(Itemized modification records)

----

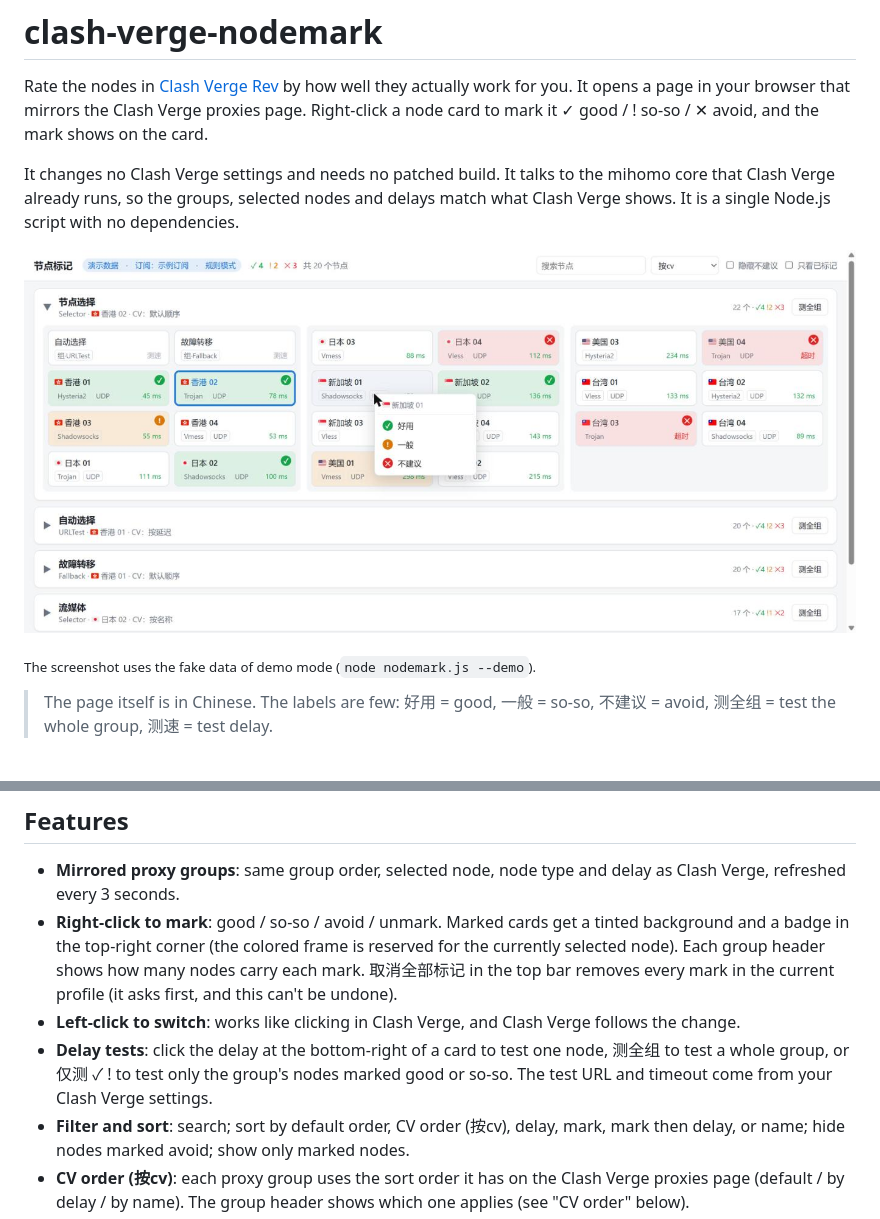
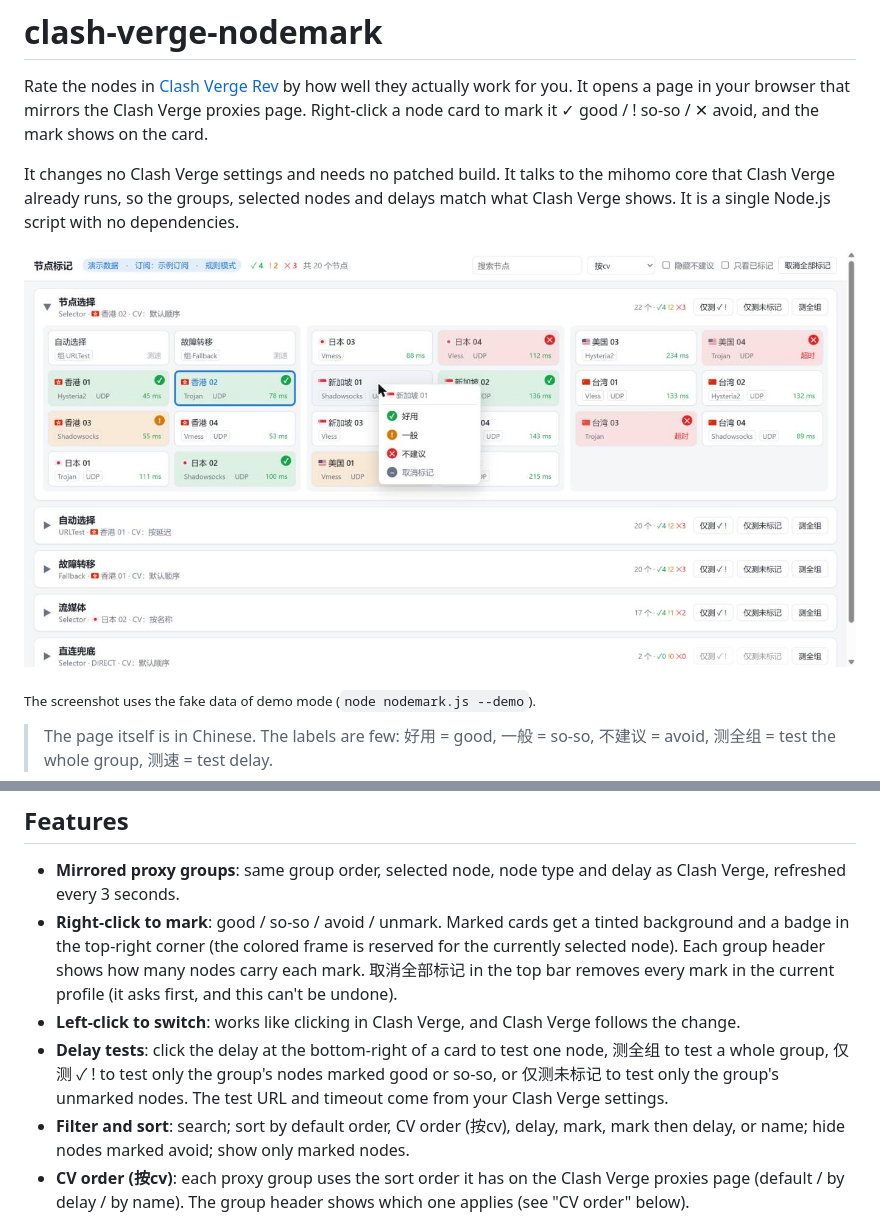
Before and after one commit to JackieRooot/clash-verge-nodemark, a Markdown page: README.en.md, 2 parts joined by grey strips. Drawn GitHub-style; pictures changed too: docs/screenshot.jpg.

```diff
--- a/README.en.md
+++ b/README.en.md
@@ -17,7 +17,7 @@ It changes no Clash Verge settings and needs no patched build. It talks to the m
 - **Mirrored proxy groups**: same group order, selected node, node type and delay as Clash Verge, refreshed every 3 seconds.
 - **Right-click to mark**: good / so-so / avoid / unmark. Marked cards get a tinted background and a badge in the top-right corner (the colored frame is reserved for the currently selected node). Each group header shows how many nodes carry each mark. 取消全部标记 in the top bar removes every mark in the current profile (it asks first, and this can't be undone).
 - **Left-click to switch**: works like clicking in Clash Verge, and Clash Verge follows the change.
-- **Delay tests**: click the delay at the bottom-right of a card to test one node, 测全组 to test a whole group, or 仅测 ✓ ! to test only the group's nodes marked good or so-so. The test URL and timeout come from your Clash Verge settings.
+- **Delay tests**: click the delay at the bottom-right of a card to test one node, 测全组 to test a whole group, 仅测 ✓ ! to test only the group's nodes marked good or so-so, or 仅测未标记 to test only the group's unmarked nodes. The test URL and timeout come from your Clash Verge settings.
 - **Filter and sort**: search; sort by default order, CV order (按cv), delay, mark, mark then delay, or name; hide nodes marked avoid; show only marked nodes.
 - **CV order (按cv)**: each proxy group uses the sort order it has on the Clash Verge proxies page (default / by delay / by name). The group header shows which one applies (see "CV order" below).
 - **Columns inside each group**: proxy groups are stacked top to bottom, and the nodes inside each group are split into three columns with two nodes per row; nodes fill the first column before moving to the next. Narrow windows fall back to two columns, then one.
```
Also changed, not shown: README.md (+1 -1 lines), 2 other files.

----

• EXERCISE PROMPT: Go line by line through the entries above and tally those that hold the word "only"; give the tally alone.

• REPLY TO THE EXERCISE: 3